_Exercise directions:_ Without altering a word, return the records below, but exclude the pictures.

_Dataset records:_

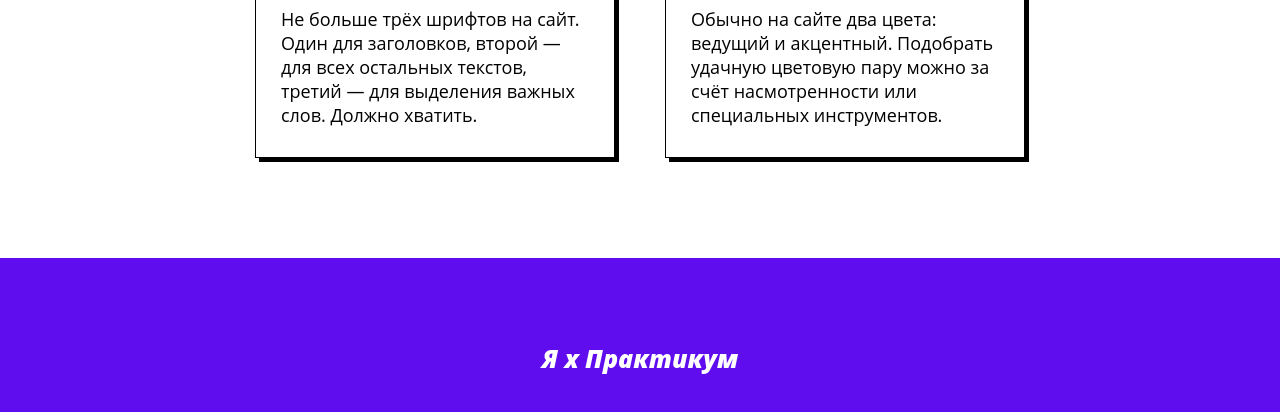
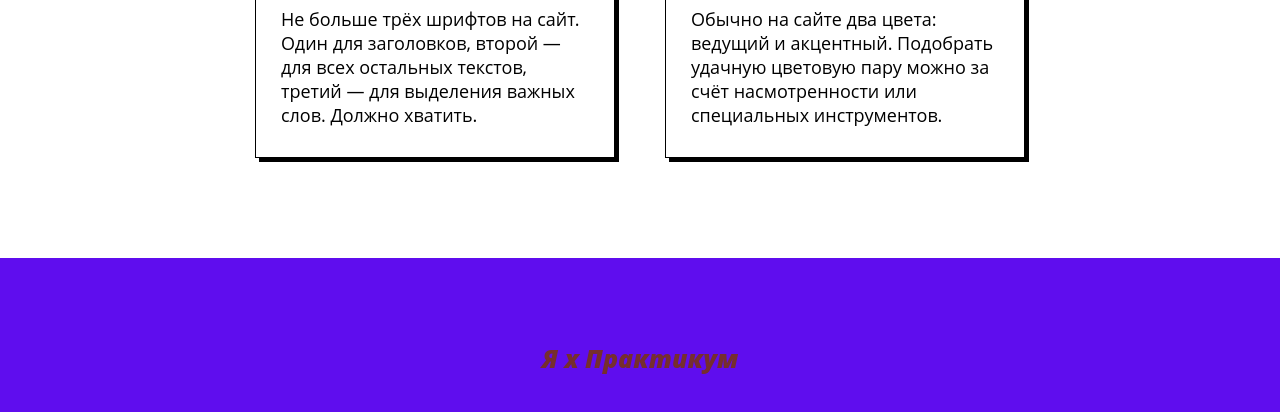
Before and after one commit to VikaDok/first-project, a plain HTML site: page index.html in a window 1280 px wide. Shown: the part 1350-1762 px from the top of the page. Drawn offline with Linux system fonts and the light colour scheme.

Commit message:
изменила цвет

```diff
--- a/style.css
+++ b/style.css
@@ -90,7 +90,7 @@
 
   .footer-author {
     margin: auto;
-    color: white;
+    color: rgb(118, 46, 46);
     font-weight: 800;
     font-size: 25px;
     font-style: italic;
```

_Response area:_
Before and after one commit to VikaDok/first-project, a plain HTML site: page index.html in a window 1280 px wide. Shown: the part 1350-1762 px from the top of the page. Drawn offline with Linux system fonts and the light colour scheme.

Commit message:
изменила цвет

```diff
--- a/style.css
+++ b/style.css
@@ -90,7 +90,7 @@
 
   .footer-author {
     margin: auto;
-    color: white;
+    color: rgb(118, 46, 46);
     font-weight: 800;
     font-size: 25px;
     font-style: italic;
```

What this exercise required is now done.